A wide array of fluorophores has been developed for investigations using excitation wavelengths spanning the orange to red wavelength regions. Catalogued in Table 2 are many of the popular dyes and fluorescent probes that can be visualized with the Nikon Cy5 HYQ red excitation filter combination. The localized environment significantly influences fluorophore absorption and emission spectra maximum (peak) wavelengths, so the values presented in Table 2 may vary with experimental conditions. This list is intended to serve only as a guide for filter and fluorophore selection and should not be considered a comprehensive or exhaustive compilation. Many of the fluorescent probes included in the table are proprietary and have been developed to minimize photobleaching while ensuring a maximum overlap between the fluorochrome absorption and emission spectra and common fluorescence filter combinations. Note that due to broad absorption and emission bands, several of the fluorescent probes listed in Table 2 are also suitable for use with filter combinations having other excitation wavelength passbands, particularly in the yellow spectral region.

Fluorochromes with Red Excitation Spectral Profiles
Fluorochrome Excitation
Filter Set(s)
Alexa Fluor 610 612 628 CY5
Alexa Fluor 633 621 639 CY5
Alexa Fluor 647 649 666 CY5
Alexa Fluor 660 663 691 CY5
Alexa Fluor 680 679 702 CY5
APC (Allophycocyanin) 630 660 CY5
APC-Cy7 625-650 755 CY5
BODIPY 650/665 (Difluoroboradiazaindacene) 646 660 CY5
BODIPY 665/676 665 676 CY5
Carboxynaphthofluorescein 598 (High pH)
512 (Low pH)
668 (High pH)
563 (Low pH)
Cy5 649 670 CY5
Cy5.1 8 649 666 CY5
Cy5.5 675 695 CY5
DiD (Indodicarbocyanine) 644 665 CY5
DiIC1(5) 638 658 CY5
DiSC3 (Thiadicarbocyanine) 651 675 CY5
MitoFluor Red 594 598 663 CY5
MitoTracker Deep Red 633 644 665 CY5
MRFP-1 Naphthofluorescein 602 672 CY5
NeuroTrace 640/660 640 660 CY5
Nile Blue 631 660 CY5
QDot 655 450-650 655 CY5
QDot 705 450-650 705 CY5
SpectrumFRed 655 675 CY5
SYTO 60 652 678 CY5
SYTO 62 652 676 CY5
SYTO 63 657 673 CY5
TOTO-3, TO-PRO-3 642 661 CY5
Ultralite 656 678 CY5
Table 2

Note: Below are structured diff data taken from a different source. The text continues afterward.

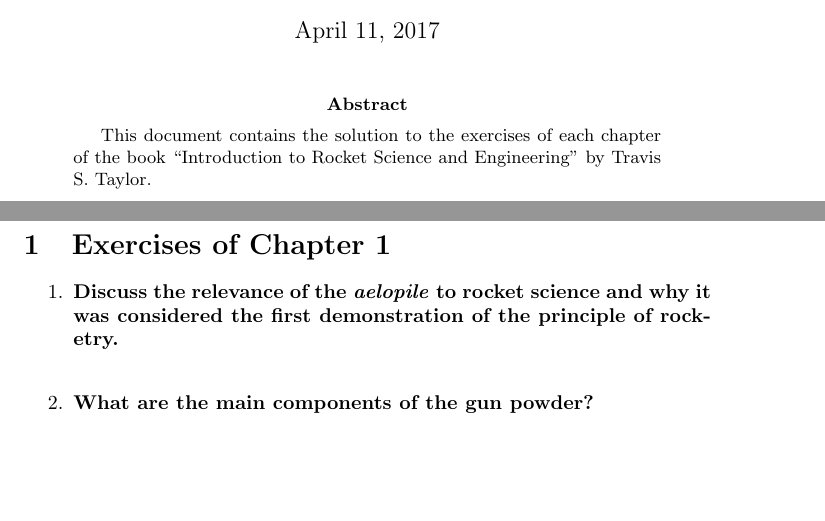
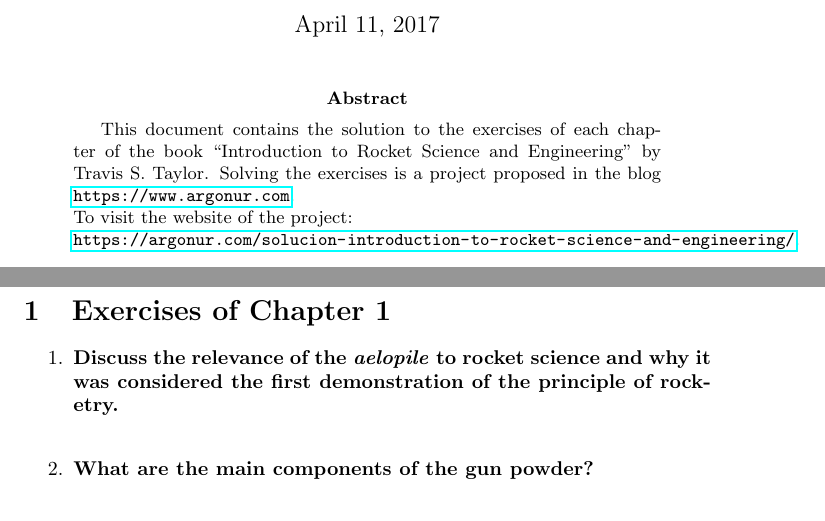
Before and after one commit to argonur/proyecto2, a LaTeX paper (TeX_Document/Solutions_2_ItRSaE.tex): two parts of pages 1 and 2 of 3, joined at a grey line, cut so that both start at the same text, the shorter picture padded with empty space. Compiled offline with pdfLaTeX.

Commit message:
most recent pdf document added and blog referenced in the TeX document

```diff
--- a/TeX_Document/Solutions_2_ItRSaE.tex
+++ b/TeX_Document/Solutions_2_ItRSaE.tex
@@ -10,12 +10,14 @@
 
 \title{Solution to the exercises of the book ``Introduction to Rocket Science and Engineering''}
 \author{Arturo Gonzalez\\
-	\texttt{arturo.gonzalez@argonur.com}}
+	\texttt{\href{mailto:arturo.gonzalez@argonur.com}{arturo.gonzalez@argonur.com}}}
 \date{\today}
 \maketitle
 
 \begin{abstract}
-This document contains the solution to the exercises of each chapter of the book ``Introduction to Rocket Science and Engineering'' by Travis S. Taylor.
+This document contains the solution to the exercises of each chapter of the book ``Introduction to Rocket Science and Engineering'' by Travis S. Taylor. Solving the exercises is a project proposed in the blog \url{https://www.argonur.com}.\\
+To visit the website of the project: \\
+\url{https://argonur.com/solucion-introduction-to-rocket-science-and-engineering/}.
 \end{abstract}
 
 \include{./Chapter1/Chapter1}
```
Also changed, not shown: most_recent_pdf/Solutions_2_ItRSaE.pdf (added), 1 other file.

Although the Cy5 HYQ filter combination described in this section adequately serves for a majority of the investigations with red excitation wavelengths, several additional specialized filter sets are available from the aftermarket manufacturers. Some of these combinations incorporate orange or red-band excitation with non-standard dichromatic mirrors and barrier filters, which may be chosen to match particular detector characteristics. In other variations, a narrow excitation bandpass may be applied to selectively isolate specific emission lines for sources such as lasers or mercury arc-discharge lamps, which occur in discrete spectral regions. If no strong excitation line for the fluorochrome of interest exists, a wider excitation filter passband may be required in order to collect sufficient signal, and a similar approach is necessary when broadband low-intensity illumination sources, such as tungsten-halogen lamps, must be used.

One minor variation of the Nikon Cy5 HYQ filter set, available from specialty manufacturers, is a longpass version that utilizes the same excitation filter and dichromatic mirror, but incorporates a longpass emission filter for use in investigations in which detection of the longer wavelengths is desired. Other specialized combinations are configured with narrower excitation and/or emission bandpass windows for applications in which signal discrimination is more important than a high signal level. Some of these sets employ very narrow passbands designed for specific fluorophores that have unusually small Stokes shift values. A number of the fluorochromes in the red excitation category are efficiently excited by the 633-nanometer line of the helium-neon laser, and special filter sets are available that have extremely narrow excitation passbands of only a few nanometers width, centered on that wavelength.


Contributing Authors

Anna Scordato and Stanley Schwartz - Bioscience Department, Nikon Instruments, Inc., 1300 Walt Whitman Road, Melville, New York, 11747.

John D. Griffin, Nathan S. Claxton, Matthew J. Parry-Hill, Thomas J. Fellers, Kimberly M. Vogt, Ian D. Johnson, Shannon H. Neaves, Omar Alvarado, Lionel Parsons, Jr., Michael A. Sodders, Richard L. Ludlow, and Michael W. Davidson - National High Magnetic Field Laboratory, 1800 East Paul Dirac Dr., The Florida State University, Tallahassee, Florida, 32310.